Records for the task ->

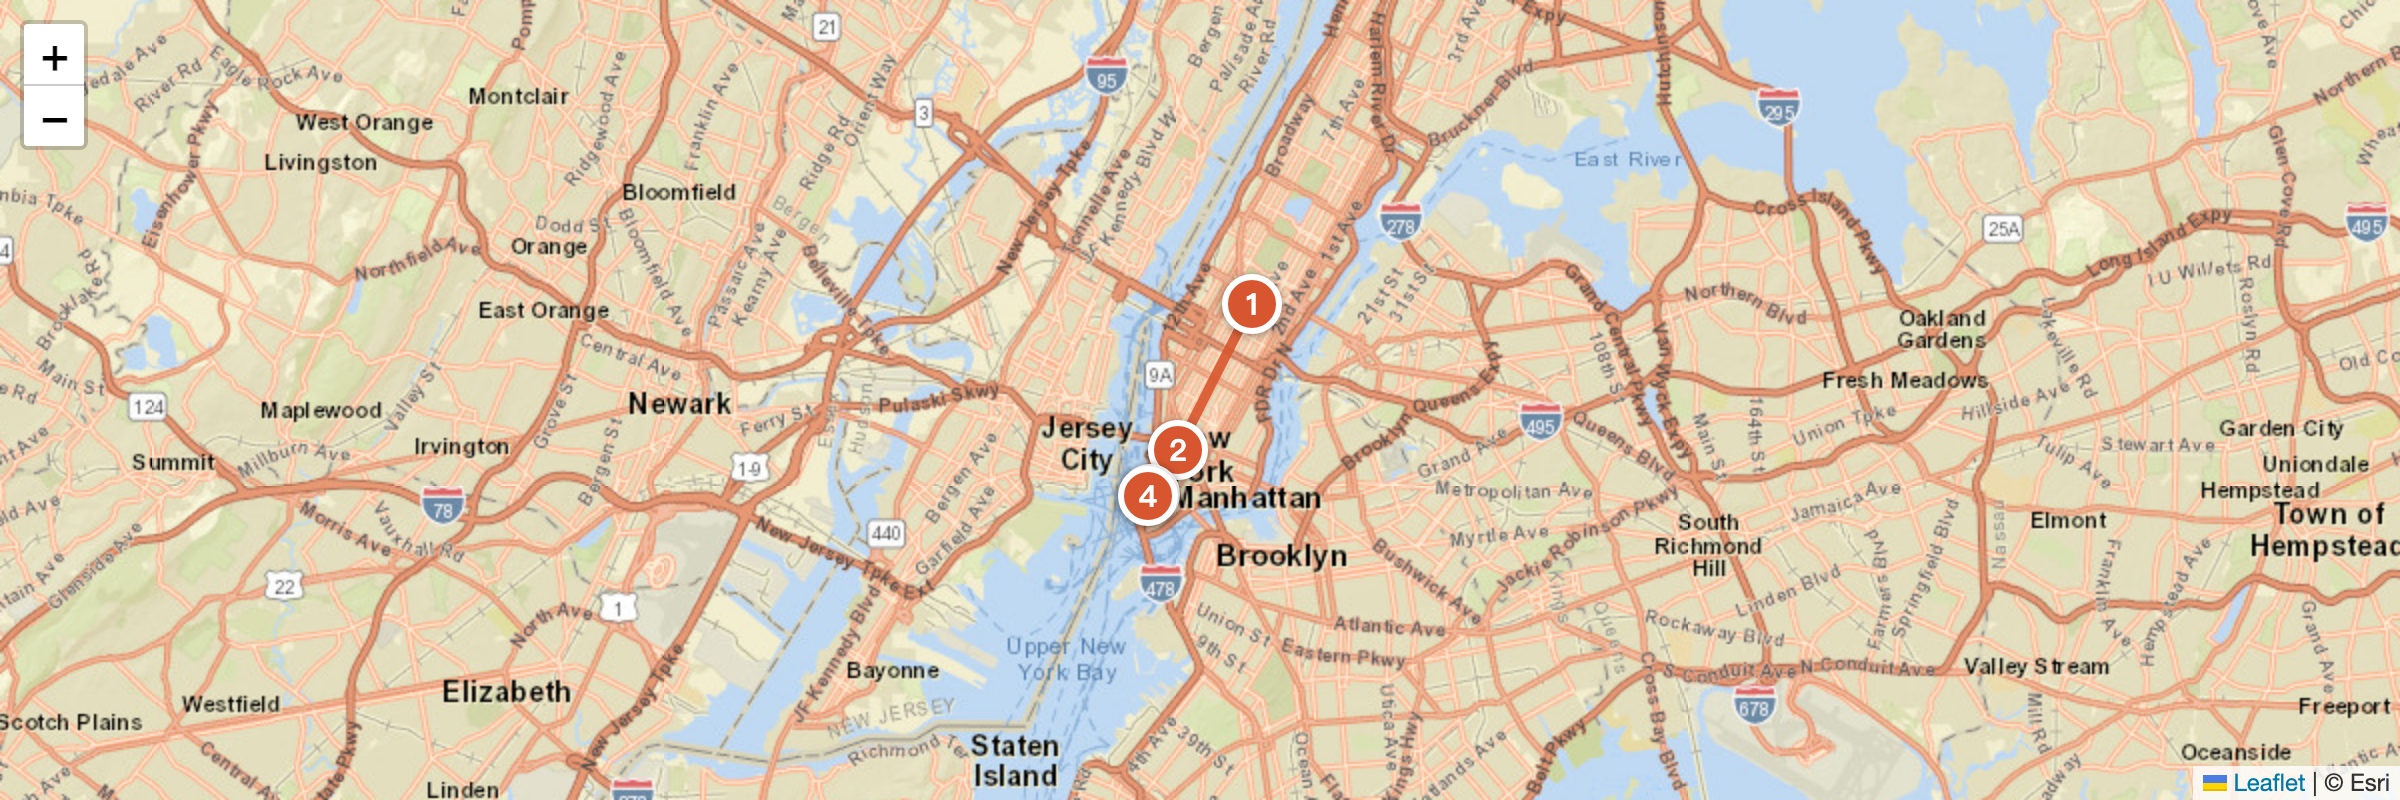
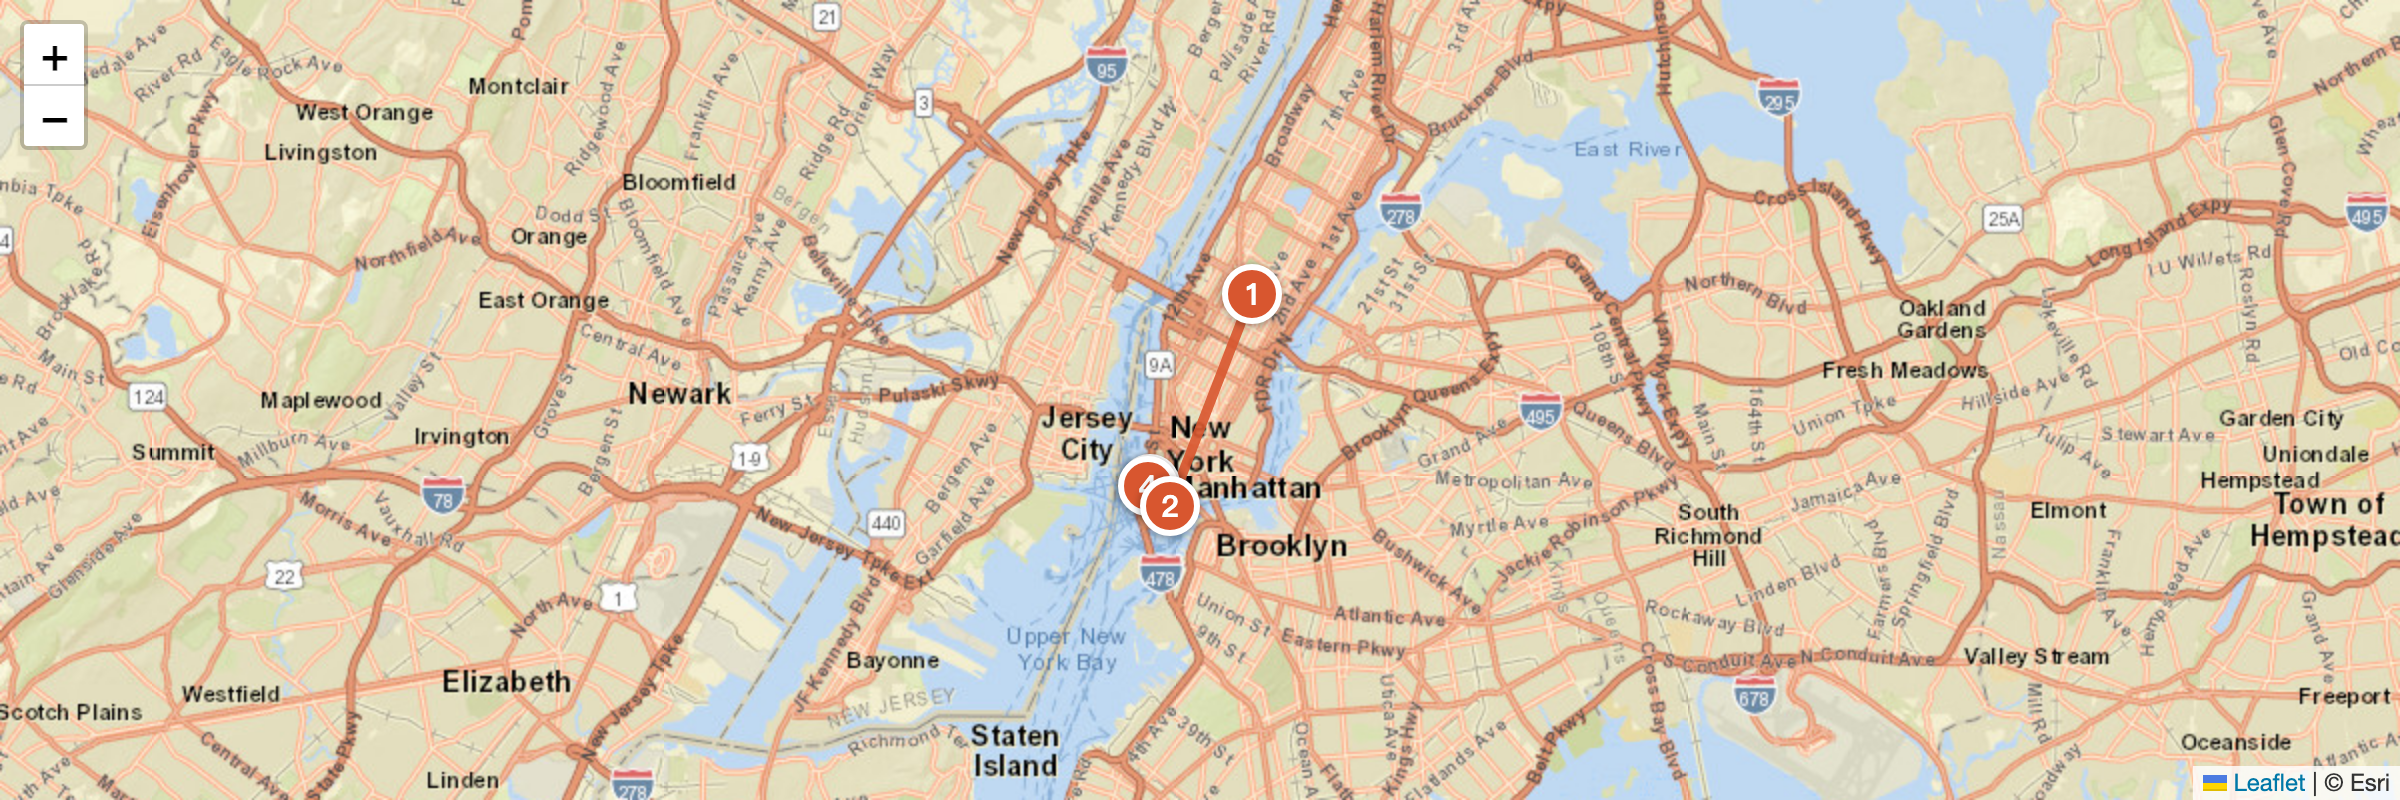
Day2/4/5 行程调整并同步地图
- Day2（风暴天）：改 SoHo 购物 + Katz's 三明治，傍晚视天气补时代广场/第五大道
- Day4：华尔街·金融区替换 SoHo 购物，标题与 Plan B 说明同步更新
- Day5：SoHo 补逛压缩至 1 小时，新增自由女神观景船（Battery Park）

diff --git a/index.html b/index.html
@@ -560,26 +560,26 @@ a.today-item.done .td-num{background:#9aa0a6}
       <div class="day" data-city="nyc">
         <div class="day-head" style="--c:var(--nyc)">
           <div class="day-num"><small>DAY</small><span class="n">2</span></div>
-          <div><div class="day-city">纽约 · 中城初探</div><div class="day-date">9月26日 · 周六</div></div>
-          <div class="spacer"></div><div class="day-tag">轻松收尾</div>
+          <div><div class="day-city">纽约 · 下城室内日</div><div class="day-date">9月26日 · 周六</div></div>
+          <div class="spacer"></div><div class="day-tag">风暴天调整</div>
         </div>
         <div class="route-map" id="amap-d2"><img class="rm-img" src="assets/maps/day02.png" alt="第2天路线地图" loading="lazy"></div><ul class="timeline">
           <li class="ev"><span class="ev-time">上午</span><span class="ev-dot"></span><div class="ev-body">
             <div class="ev-title">酒店休整<span class="en">Hotel Rest</span></div>
-            <div class="ev-note">倒时差，不安排重体力景点。</div>
+            <div class="ev-note">倒时差，避风暴。</div>
           </div></li>
-          <li class="ev"><span class="ev-time">14:00–15:30</span><span class="ev-dot"></span><div class="ev-body">
-            <div class="ev-title">时代广场<span class="en">Times Square</span></div>
-            <div class="ev-note">抵达后的轻松首站，感受曼哈顿的十字路口。</div>
+          <li class="ev"><span class="ev-time">13:00–15:30</span><span class="ev-dot"></span><div class="ev-body">
+            <div class="ev-title">SoHo 购物<span class="en">SoHo Shopping</span></div>
+            <div class="ev-note">以室内店铺为主、避雨，重点逛 Broadway、Prince St 一带。</div>
+          </div><a class="ev-nav" data-nav="SoHo, New York" title="地图导航"><svg width="16" height="16" viewBox="0 0 24 24" fill="none" stroke="currentColor" stroke-width="2" stroke-linecap="round" stroke-linejoin="round"><path d="M20 10c0 6-8 12-8 12s-8-6-8-12a8 8 0 0 1 16 0z"/><circle cx="12" cy="10" r="3"/></svg></a></li>
+          <li class="ev"><span class="ev-time">15:30–16:30</span><span class="ev-dot"></span><div class="ev-body">
+            <div class="ev-title">Katz's Delicatessen<span class="en">Classic Pastrami Sandwich</span></div>
+            <div class="ev-note">205 E Houston St，招牌 pastrami 黑麦三明治，步行约 10 分钟可达。</div>
+          </div><a class="ev-nav" data-nav="Katz's Delicatessen, New York" title="地图导航"><svg width="16" height="16" viewBox="0 0 24 24" fill="none" stroke="currentColor" stroke-width="2" stroke-linecap="round" stroke-linejoin="round"><path d="M20 10c0 6-8 12-8 12s-8-6-8-12a8 8 0 0 1 16 0z"/><circle cx="12" cy="10" r="3"/></svg></a></li>
+          <li class="ev"><span class="ev-time">傍晚·视天气</span><span class="ev-dot"></span><div class="ev-body">
+            <div class="ev-title">时代广场 + 第五大道·洛克菲勒<span class="en">Times Square · 5th Ave</span></div>
+            <div class="ev-note">雨小则前往，雨大改至 Day 4/5 晚上补；时代广场夜景更佳。</div>
           </div><a class="ev-nav" data-nav="Times Square, Manhattan, New York" title="地图导航"><svg width="16" height="16" viewBox="0 0 24 24" fill="none" stroke="currentColor" stroke-width="2" stroke-linecap="round" stroke-linejoin="round"><path d="M20 10c0 6-8 12-8 12s-8-6-8-12a8 8 0 0 1 16 0z"/><circle cx="12" cy="10" r="3"/></svg></a></li>
-          <li class="ev"><span class="ev-time">15:30–17:30</span><span class="ev-dot"></span><div class="ev-body">
-            <div class="ev-title">第五大道 + 洛克菲勒中心<span class="en">Fifth Avenue · Rockefeller Center</span></div>
-            <div class="ev-note">沿第五大道向北漫步，以逛街、看建筑为主；视体力在 Rockefeller Center 短暂停留。</div>
-          </div><a class="ev-nav" data-nav="Rockefeller Center, New York" title="地图导航"><svg width="16" height="16" viewBox="0 0 24 24" fill="none" stroke="currentColor" stroke-width="2" stroke-linecap="round" stroke-linejoin="round"><path d="M20 10c0 6-8 12-8 12s-8-6-8-12a8 8 0 0 1 16 0z"/><circle cx="12" cy="10" r="3"/></svg></a></li>
-          <li class="ev"><span class="ev-time">17:30–19:30</span><span class="ev-dot"></span><div class="ev-body">
-            <div class="ev-title">自由活动 + 晚餐<span class="en">Dinner &amp; Leisure</span></div>
-            <div class="ev-note">首日落地以休息为主，可在 Midtown 就近晚餐。</div>
-          </div></li>
         </ul>
       </div>
 
@@ -614,7 +614,7 @@ a.today-item.done .td-num{background:#9aa0a6}
       <div class="day" data-city="nyc">
         <div class="day-head" style="--c:var(--nyc)">
           <div class="day-num"><small>DAY</small><span class="n">4</span></div>
-          <div><div class="day-city">纽约 · MoMA + SoHo + 9/11</div><div class="day-date">9月28日 · 周一</div></div>
+          <div><div class="day-city">纽约 · MoMA + 华尔街 + 9/11</div><div class="day-date">9月28日 · 周一</div></div>
           <div class="spacer"></div><div class="day-tag">周一免费日</div>
         </div>
         <div class="route-map" id="amap-d4"><img class="rm-img" src="assets/maps/day04.png" alt="第4天路线地图" loading="lazy"></div><ul class="timeline">
@@ -624,8 +624,8 @@ a.today-item.done .td-num{background:#9aa0a6}
           </div><a class="ev-nav" data-nav="Museum of Modern Art, New York" title="地图导航"><svg width="16" height="16" viewBox="0 0 24 24" fill="none" stroke="currentColor" stroke-width="2" stroke-linecap="round" stroke-linejoin="round"><path d="M20 10c0 6-8 12-8 12s-8-6-8-12a8 8 0 0 1 16 0z"/><circle cx="12" cy="10" r="3"/></svg></a></li>
           <li class="ev"><span class="ev-time">13:30–14:15</span><span class="ev-dot"></span><div class="ev-body"><div class="ev-title">午餐<span class="en">Lunch</span></div><div class="ev-note">MoMA 附近解决，避免跨区用餐。</div></div></li>
           <li class="ev"><span class="ev-time">14:15–17:00</span><span class="ev-dot"></span><div class="ev-body">
-            <div class="ev-title">华尔街购物<span class="en">Wall Street Shopping</span></div>
-            <div class="ev-note">本日把主要购物时间留给华尔街；重点逛纽约证券交易所、三一教堂、铜牛一带。</div>
+            <div class="ev-title">华尔街 · 金融区<span class="en">Wall Street</span></div>
+            <div class="ev-note">金融区街景：纽约证券交易所、三一教堂、铜牛、联邦大厅国家纪念堂一带。</div>
           </div><a class="ev-nav" data-nav="Wall Street, New York" title="地图导航"><svg width="16" height="16" viewBox="0 0 24 24" fill="none" stroke="currentColor" stroke-width="2" stroke-linecap="round" stroke-linejoin="round"><path d="M20 10c0 6-8 12-8 12s-8-6-8-12a8 8 0 0 1 16 0z"/><circle cx="12" cy="10" r="3"/></svg></a></li>
           <li class="ev"><span class="ev-time">17:00–17:30</span><span class="ev-dot"></span><div class="ev-body">
             <div class="ev-title">世贸中心 + Oculus<span class="en">World Trade Center</span></div>
@@ -633,7 +633,7 @@ a.today-item.done .td-num{background:#9aa0a6}
           </div><a class="ev-nav" data-nav="The Oculus, World Trade Center, New York" title="地图导航"><svg width="16" height="16" viewBox="0 0 24 24" fill="none" stroke="currentColor" stroke-width="2" stroke-linecap="round" stroke-linejoin="round"><path d="M20 10c0 6-8 12-8 12s-8-6-8-12a8 8 0 0 1 16 0z"/><circle cx="12" cy="10" r="3"/></svg></a></li>
           <li class="ev"><span class="ev-time">17:30–19:00</span><span class="ev-dot"></span><div class="ev-body">
             <div class="ev-title">9/11 纪念博物馆<span class="en">9/11 Memorial &amp; Museum</span></div>
-            <div class="ev-note">【Plan A】当天美东 7:00 抢周一免费票，17:30–19:00 免费，限量先到先得、每人最多 4 张；【Plan B】抢不到则博物馆提前到约 15:45–17:15、SoHo 缩短，普通成人票 $36 需定时票。户外倒影池免费。</div>
+            <div class="ev-note">【Plan A】当天美东 7:00 抢周一免费票，17:30–19:00 免费，限量先到先得、每人最多 4 张；【Plan B】抢不到则博物馆提前到约 15:45–17:15、华尔街缩短，普通成人票 $36 需定时票。户外倒影池免费。</div>
           </div><a class="ev-nav" data-nav="9/11 Memorial and Museum, New York" title="地图导航"><svg width="16" height="16" viewBox="0 0 24 24" fill="none" stroke="currentColor" stroke-width="2" stroke-linecap="round" stroke-linejoin="round"><path d="M20 10c0 6-8 12-8 12s-8-6-8-12a8 8 0 0 1 16 0z"/><circle cx="12" cy="10" r="3"/></svg></a></li>
         </ul>
       </div>
@@ -652,11 +652,16 @@ a.today-item.done .td-num{background:#9aa0a6}
             <span class="tk-status">已购票</span>
           </div><a class="ev-nav" data-nav="American Museum of Natural History, New York" title="地图导航"><svg width="16" height="16" viewBox="0 0 24 24" fill="none" stroke="currentColor" stroke-width="2" stroke-linecap="round" stroke-linejoin="round"><path d="M20 10c0 6-8 12-8 12s-8-6-8-12a8 8 0 0 1 16 0z"/><circle cx="12" cy="10" r="3"/></svg></a></li>
           <li class="ev"><span class="ev-time">13:00–14:00</span><span class="ev-dot"></span><div class="ev-body"><div class="ev-title">午餐<span class="en">Lunch</span></div><div class="ev-note">博物馆附近或前往 SoHo 途中解决。</div></div></li>
-          <li class="ev"><span class="ev-time">14:00–18:00</span><span class="ev-dot"></span><div class="ev-body">
-            <div class="ev-title">SoHo 深度购物 + 街区漫逛<span class="en">SoHo</span></div>
-            <div class="ev-note">整整 4 小时留给 SoHo：慢逛、购物、咖啡和小店，不再安排 Wall Street / Trinity Church 等低优先级景点。</div>
+          <li class="ev"><span class="ev-time">14:00–15:00</span><span class="ev-dot"></span><div class="ev-body">
+            <div class="ev-title">SoHo 补逛<span class="en">SoHo</span></div>
+            <div class="ev-note">留 1 小时补 Day 2 没逛够的街，轻装快逛。</div>
           </div><a class="ev-nav" data-nav="SoHo, New York" title="地图导航"><svg width="16" height="16" viewBox="0 0 24 24" fill="none" stroke="currentColor" stroke-width="2" stroke-linecap="round" stroke-linejoin="round"><path d="M20 10c0 6-8 12-8 12s-8-6-8-12a8 8 0 0 1 16 0z"/><circle cx="12" cy="10" r="3"/></svg></a></li>
-          <li class="ev"><span class="ev-time">18:00–18:30</span><span class="ev-dot"></span><div class="ev-body"><div class="ev-title">前往布鲁克林大桥<span class="en">To Brooklyn Bridge</span></div><div class="ev-note">预留过桥前交通时间。</div></div></li>
+          <li class="ev"><span class="ev-time">15:00–15:45</span><span class="ev-dot"></span><div class="ev-body"><div class="ev-title">前往 Battery Park<span class="en">To Battery Park</span></div><div class="ev-note">向南前往下城码头，预留交通时间。</div></div></li>
+          <li class="ev"><span class="ev-time">15:45–17:15</span><span class="ev-dot"></span><div class="ev-body">
+            <div class="ev-title">自由女神观景船<span class="en">Statue of Liberty Ferry</span></div>
+            <div class="ev-note">Battery Park 出发，船上远观自由女神像 + 下城天际线，约 1–1.5 小时。</div>
+          </div><a class="ev-nav" data-nav="Battery Park, New York" title="地图导航"><svg width="16" height="16" viewBox="0 0 24 24" fill="none" stroke="currentColor" stroke-width="2" stroke-linecap="round" stroke-linejoin="round"><path d="M20 10c0 6-8 12-8 12s-8-6-8-12a8 8 0 0 1 16 0z"/><circle cx="12" cy="10" r="3"/></svg></a></li>
+          <li class="ev"><span class="ev-time">17:15–18:30</span><span class="ev-dot"></span><div class="ev-body"><div class="ev-title">自由活动 + 晚餐<span class="en">Dinner</span></div><div class="ev-note">从下城到布鲁克林大桥一带晚餐，为过桥看日落做准备。</div></div></li>
           <li class="ev"><span class="ev-time">18:30–20:00</span><span class="ev-dot"></span><div class="ev-body">
             <div class="ev-title">布鲁克林大桥 + DUMBO<span class="en">Brooklyn Bridge · DUMBO</span></div>
             <div class="ev-note">9/29 纽约日落约 18:41，18:30 左右上桥可争取黄昏/蓝调时刻。</div>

Your objective ->
On how many lines above does "SoHo" occur? Say the number only.

Result of the task ->
12